WORK ORDER: Count every line of these entries that holds the word "text", and reply with the number only.

Web document revisions
=== Begin Enclosure ===

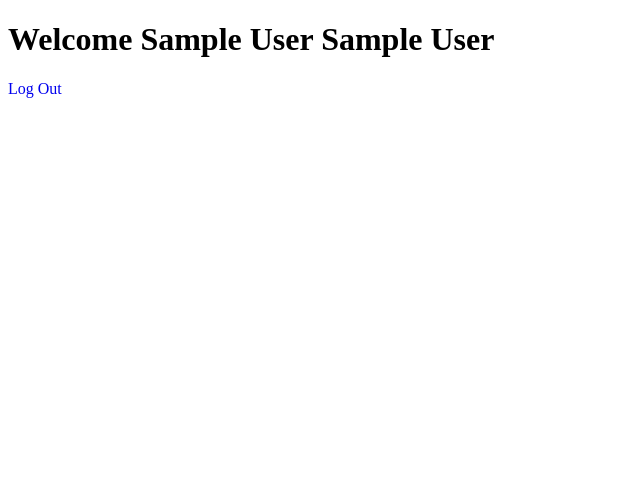
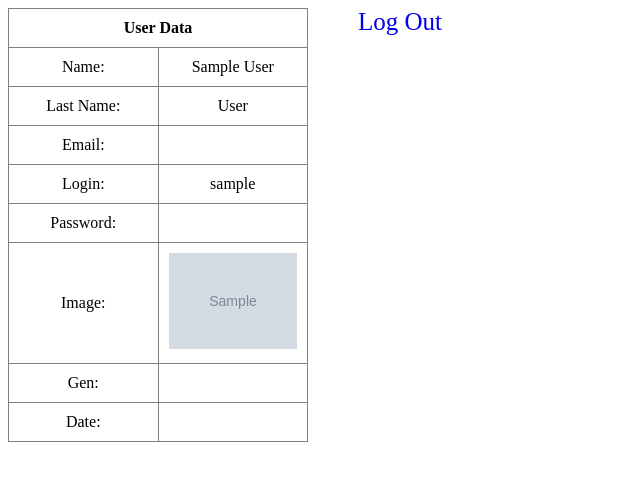
Before and after one commit to GevorgyanSam/DBPractic, a PHP site: page /welcome.php in a window 1280 px wide. Shown: the top 481 px of the page, without its empty margins (0-640 px from the left). Run offline with PHP 8.4, Linux system fonts and the light colour scheme; the visitor is signed in with stand-in values (Sample User, id 1); tables that the repository leaves empty hold one stand-in row (values such as "Sample post"); grey boxes marked "Sample" are stand-in pictures; data that the repository does not hold is empty.

Commit message:
Added User Birth Date Place On Registration Form

```diff
--- a/index.php
+++ b/index.php
@@ -1,7 +1,7 @@
 <?php require("connection/config.php"); ?>
 
 <?php
-    if(isset($_SESSION["name"]) && isset($_SESSION["last_name"])) {
+    if(isset($_SESSION["userId"])) {
         header("Location: welcome.php");
     }
 ?>
@@ -35,9 +35,7 @@
 
             if(mysqli_num_rows($result) > 0) {
                 $record = mysqli_fetch_assoc($result);
-                $_SESSION["name"] = $record["name"];
-                $_SESSION["last_name"] = $record["last_name"];
-                $_SESSION["login"] = $record["login"];
+                $_SESSION["userId"] = $record["id"];
                 header("Location: welcome.php");
             } else {
                 $result = mysqli_query($conn, "SELECT * FROM `users` WHERE `users` . `login` = '$login'");
--- a/welcome.php
+++ b/welcome.php
@@ -1,12 +1,23 @@
 <?php require("connection/config.php"); ?>
 
 <?php
-    if(!isset($_SESSION["name"]) && !isset($_SESSION["last_name"])) {
+    if(!isset($_SESSION["userId"])) {
         header("Location: index.php");
     }
 
-    $userName = $_SESSION["name"];
-    $userLastName = $_SESSION["last_name"];
+    $id = $_SESSION["userId"];
+
+    $result = mysqli_query($conn, "SELECT * FROM `users` WHERE `users` . `id` = '$id'");
+    $record = mysqli_fetch_assoc($result);
+    $u_name = $record["name"];
+    $u_last_name = $record["last_name"];
+    $u_email = $record["email"];
+    $u_login = $record["login"];
+    $u_image = $record["image"];
+    $u_gen = $record["gen"];
+    $u_year = $record["year"];
+    $u_month = $record["month"];
+    $u_day = $record["day"];
 ?>
 
 <!DOCTYPE html>
@@ -15,8 +26,12 @@
     <meta charset="UTF-8">
     <meta http-equiv="X-UA-Compatible" content="IE=edge">
     <meta name="viewport" content="width=device-width, initial-scale=1.0">
-    <title>Welcome <?php echo($userName . " " . $userLastName) ?></title>
+    <title><?php echo("$u_name $u_last_name") ?></title>
     <style>
+        body {
+            display: flex;
+        }
+
         h1 {
             text-transform: capitalize;
         }
@@ -25,11 +40,84 @@
             text-decoration: none;
             cursor: pointer;
         }
+
+        table {
+            width: 300px;
+            align-items: center;
+            justify-content: center;
+            text-align: center;
+            border-collapse: collapse;
+        }
+
+        table tr td {
+            width: 70px;
+        }
+
+        table tr th, td {
+            padding: 10px;
+        }
+
+        img {
+            height: 100%;
+            width: 100%;
+            object-fit: cover;
+            object-position: center;
+        }
+
+        .logoutParent {
+            margin-left: 50px;
+        }
+
+        a {
+            font-size: 25px;
+        }
     </style>
 </head>
 <body>
-    <h1>Welcome <?php echo($userName . " " . $userLastName); ?></h1>
-    <div>
+    <table border="1">
+        <thead>
+            <tr>
+                <th colspan="2">User Data</th>
+            </tr>
+        </thead>
+        <tbody>
+            <tr>
+                <td>Name: </td>
+                <td><?php echo($u_name); ?></td>
+            </tr>
+            <tr>
+                <td>Last Name: </td>
+                <td><?php echo($u_last_name); ?></td>
+            </tr>
+            <tr>
+                <td>Email: </td>
+                <td><?php echo($u_email); ?></td>
+            </tr>
+            <tr>
+                <td>Login: </td>
+                <td><?php echo($u_login); ?></td>
+            </tr>
+            <tr>
+                <td>Password: </td>
+                <td></td>
+            </tr>
+            <tr>
+                <td>Image: </td>
+                <td>
+                    <img src="img/<?=$u_image?>">
+                </td>
+            </tr>
+            <tr>
+                <td>Gen: </td>
+                <td><?php echo($u_gen); ?></td>
+            </tr>
+            <tr>
+                <td>Date: </td>
+                <td><?php echo($u_month . " " . $u_day . " " . $u_year); ?></td>
+            </tr>
+        </tbody>
+    </table>
+    <div class="logoutParent">
         <a href="logout.php">Log Out</a>
     </div>
 </body>
```
Also changed, not shown: registration.php (+75 -5 lines), sql/users.sql (+6 -6 lines), img/sam.jpg (deleted).
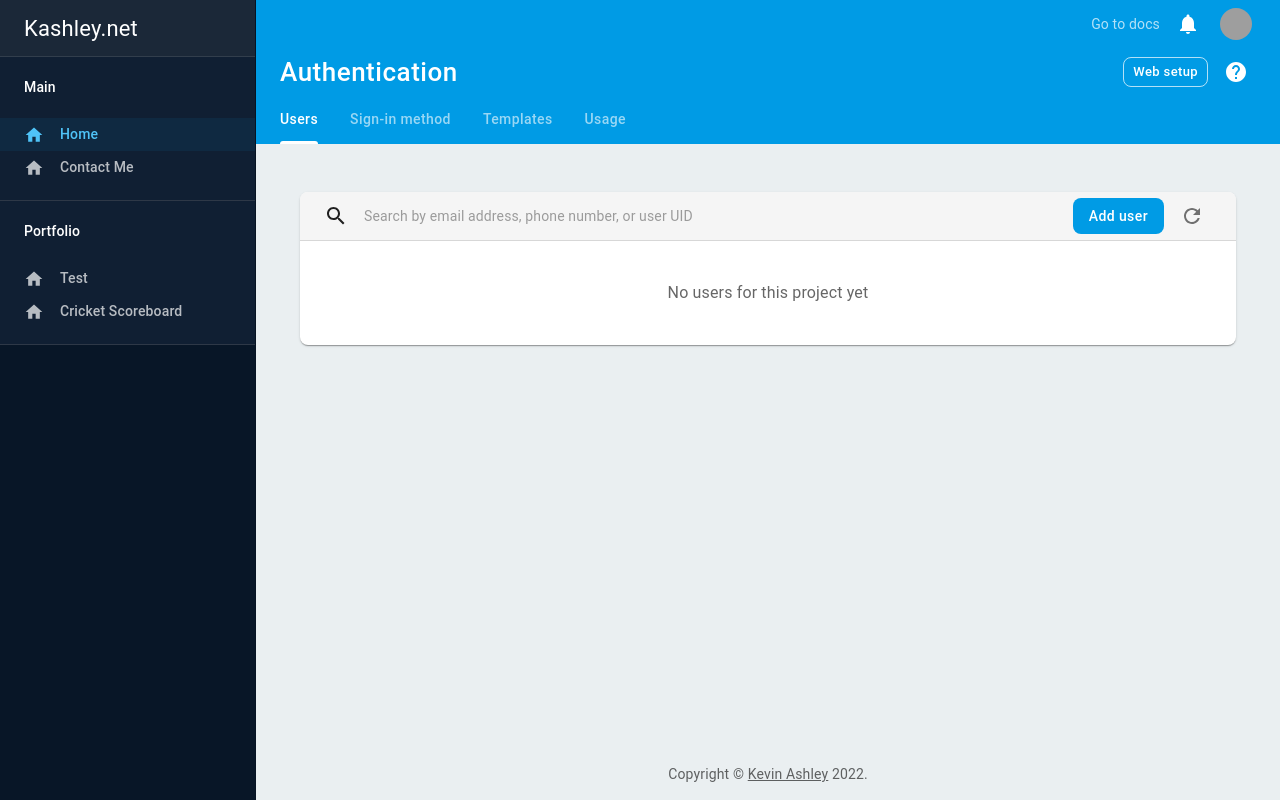
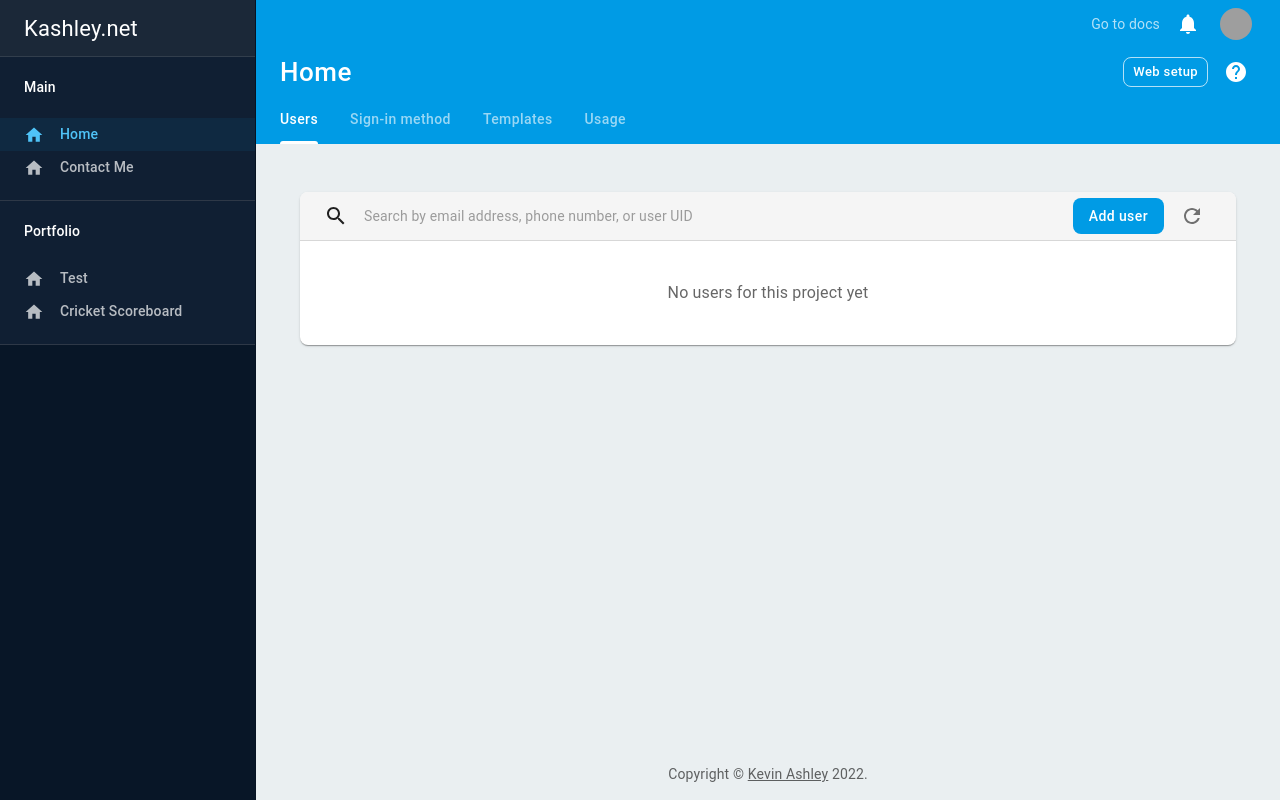
Before and after one commit to KevinAshley/kashley.net, a React (Create React App) app: page / in a window 1280 px wide. Built offline with nearby package versions, Linux system fonts and the light colour scheme; grey boxes are pictures that could not be loaded.

Commit message:
pageName hook

```diff
--- a/src/components/header.js
+++ b/src/components/header.js
@@ -16,11 +16,13 @@ import Tabs from "@mui/material/Tabs";
 import Toolbar from "@mui/material/Toolbar";
 import Tooltip from "@mui/material/Tooltip";
 import Typography from "@mui/material/Typography";
+import { usePageName } from "../hooks";
 
 const lightColor = "rgba(255, 255, 255, 0.7)";
 
 function Header(props) {
     const { onDrawerToggle } = props;
+    const pageName = usePageName();
 
     return (
         <React.Fragment>
@@ -91,7 +93,7 @@ function Header(props) {
                                 variant="h5"
                                 component="h1"
                             >
-                                Authentication
+                                {pageName}
                             </Typography>
                         </Grid>
                         <Grid item>
--- /dev/null
+++ b/src/hooks/index.js
@@ -0,0 +1,15 @@
+/** @format */
+import { routes } from "../routes";
+import { useLocation } from "react-router-dom";
+
+export const usePageName = () => {
+    const location = useLocation();
+    const { pathname } = location;
+    var pageName = "404";
+    routes.forEach((page) => {
+        if (pathname === page.route) {
+            pageName = page.label;
+        }
+    });
+    return pageName;
+};
```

=== End Enclosure ===

TASK ANSWER: 3